Putting The “We” in WEB

Who fumbled the web? That’s a question I’m asking, mainly at a site called Fumbling the Web. The story so far: if any one organization can be said to have fumbled the web, it’s Yahoo; but that would be a gross oversimplification. So, if FtW turns into a book, many chapters may focus on a single organization, and how it fumbled some aspect of the web.

Who fumbled the web? We did. (That’s at least one chapter, and probably a thread running through FtW.) We’ve been doing so for over a decade, and seem likely to keep doing so. Now, about the “we” in web…

The post title was on the cover of Newsweek (with exactly that punctuation and capitalization, although I’ve changed such things elsewhere in this post). The issue was dated April 3, 2006. The cover showed the founders of Flickr, looking as happy as you’d expect given that Yahoo had just paid (an estimated) $35 million dollars for their business.

Bradley Horowitz, then of Yahoo, sounded like a happy acquirer.

[T]hey had millions of users generating content, millions of users organizing that content… people not on the payroll actually building the thing.

Continue reading “Putting The “We” in WEB”

Yahoo no longer delicious, interest Flickring

Yahoo has had a bad year. In a week or so, I’ll probably be able to update this post with a link to a timeline (I’m sure someone will do a Yahoo review for 2010).

The current month might be labelled the December of dumping Delicious, one of the hot social media properties when we used to call social media Web 2.0. A recent review at Mashable reminds us that Yahoo initially declared Declicious’ status to be “sunset,” then declared it to be for sale, but adds that a sale of Delicious might not be easy or even appropriate.

I use Yahoo for two things. One is email. I’d like to be able to get to my Ymail from the Android mail app, but since basic Yahoo mail doesn’t allow straightforward use of IMAP or SMTPs, I have to use the Android browser.

I also use Flickr. My Flickr Pro account is one of the few examples of my paying for a freemium service.

I’ve been very happy with Flickr, and have not been too annoyed since the Yahoo acquisition. So maybe my Flickr photo for this post about Yahoo is rather snide; or maybe Yahoo is like a precarious, storm-battered shack.

But my confidence is Yahoo has sunk below the point at which I can recommend Flickr. It has not yet sunk below the point at which I will use Flickr.

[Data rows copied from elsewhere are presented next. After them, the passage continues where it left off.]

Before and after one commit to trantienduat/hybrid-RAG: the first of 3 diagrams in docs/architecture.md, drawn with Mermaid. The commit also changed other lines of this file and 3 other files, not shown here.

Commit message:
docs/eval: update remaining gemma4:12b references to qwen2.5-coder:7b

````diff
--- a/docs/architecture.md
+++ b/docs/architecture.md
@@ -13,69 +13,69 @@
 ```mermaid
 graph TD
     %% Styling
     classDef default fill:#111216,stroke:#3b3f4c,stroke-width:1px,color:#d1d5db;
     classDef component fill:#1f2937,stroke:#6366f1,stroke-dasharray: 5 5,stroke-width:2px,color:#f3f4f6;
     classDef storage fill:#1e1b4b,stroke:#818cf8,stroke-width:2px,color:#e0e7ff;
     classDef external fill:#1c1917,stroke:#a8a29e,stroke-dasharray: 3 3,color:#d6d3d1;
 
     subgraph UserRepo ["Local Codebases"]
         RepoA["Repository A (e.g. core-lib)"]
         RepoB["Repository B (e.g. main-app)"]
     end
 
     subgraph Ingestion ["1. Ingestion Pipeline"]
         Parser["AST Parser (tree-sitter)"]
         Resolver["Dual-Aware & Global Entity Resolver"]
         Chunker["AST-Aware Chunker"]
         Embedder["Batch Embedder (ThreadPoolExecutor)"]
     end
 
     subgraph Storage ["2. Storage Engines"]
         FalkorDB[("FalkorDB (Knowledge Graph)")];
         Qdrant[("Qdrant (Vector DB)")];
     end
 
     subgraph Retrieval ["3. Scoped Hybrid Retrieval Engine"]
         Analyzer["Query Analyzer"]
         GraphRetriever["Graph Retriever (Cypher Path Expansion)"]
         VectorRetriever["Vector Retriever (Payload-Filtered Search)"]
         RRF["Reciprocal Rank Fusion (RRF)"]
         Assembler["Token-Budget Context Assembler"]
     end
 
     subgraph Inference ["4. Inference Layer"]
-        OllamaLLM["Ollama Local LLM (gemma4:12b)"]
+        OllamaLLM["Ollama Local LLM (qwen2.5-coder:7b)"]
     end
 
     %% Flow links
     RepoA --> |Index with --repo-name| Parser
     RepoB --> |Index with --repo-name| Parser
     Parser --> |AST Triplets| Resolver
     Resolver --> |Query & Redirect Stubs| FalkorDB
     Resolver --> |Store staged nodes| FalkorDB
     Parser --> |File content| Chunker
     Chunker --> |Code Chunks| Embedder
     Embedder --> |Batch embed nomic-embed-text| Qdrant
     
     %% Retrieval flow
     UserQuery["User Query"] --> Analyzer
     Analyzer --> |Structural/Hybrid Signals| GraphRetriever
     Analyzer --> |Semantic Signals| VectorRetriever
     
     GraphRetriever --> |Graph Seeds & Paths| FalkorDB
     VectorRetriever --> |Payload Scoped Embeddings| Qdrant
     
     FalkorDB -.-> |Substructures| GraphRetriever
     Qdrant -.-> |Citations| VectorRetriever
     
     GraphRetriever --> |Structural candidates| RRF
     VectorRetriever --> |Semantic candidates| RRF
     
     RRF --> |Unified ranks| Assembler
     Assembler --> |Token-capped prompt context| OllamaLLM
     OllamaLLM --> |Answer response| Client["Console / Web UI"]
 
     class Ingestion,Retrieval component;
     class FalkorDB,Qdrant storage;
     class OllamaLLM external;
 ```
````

As we head into 2011, I’m regretting that each of the two Yahoo services I use is rather sticky. Perhaps it was silly to use an email address with a domain I don’t own (andrew at changingway dot org, now that makes more sense). I have thousands of photos at Flickr, some of which are linked to from this blog and from other sites.

Perhaps Yahoo will be the comeback kid of 2011. I don’t see that happening, though.

Wednesday Flashback

Once again, my review of the Wednesday-to-Wednesday week appears on a Thursday. Here goes:

Feed Now With Delicious Diggy Stumbleness

If you’re reading this in your feed reader (Bloglines, Google Reader, or the like), many thanks for subscribing. This post is for you. If you’re reading this at the blog itself, thanks to you too, and please consider subscribing: go on, click on that lovely little orange icon in the sidebar.

I’ve just turned on the Enhanced Feeds option, recently offered at WordPress.com. Hence you see that this post has no comments (although you could change that), lots of tags, and so on.

You also see that you could add this post to del.icio.us, Digg, or Stumbleupon without having to leave the comfort of your feed reader. I’m sure that there will be lots of requests to add other social bookmarking services. My own request would be for reddit. Of the three initially provided at WordPress.com, I use del.icio.us occasionally, and have dabbled with the other two without becoming a regular user.

Then it occurred to me that those of us who send blog posts to del.icio.us shouldn’t have to rely on the blogs to which we subscribe to put “add to del.icio.us” in the feed. It should be built in to the feed reader, or it would at least make a good greasemonkey script. So I’ve just installed the del.icio.us Reader script.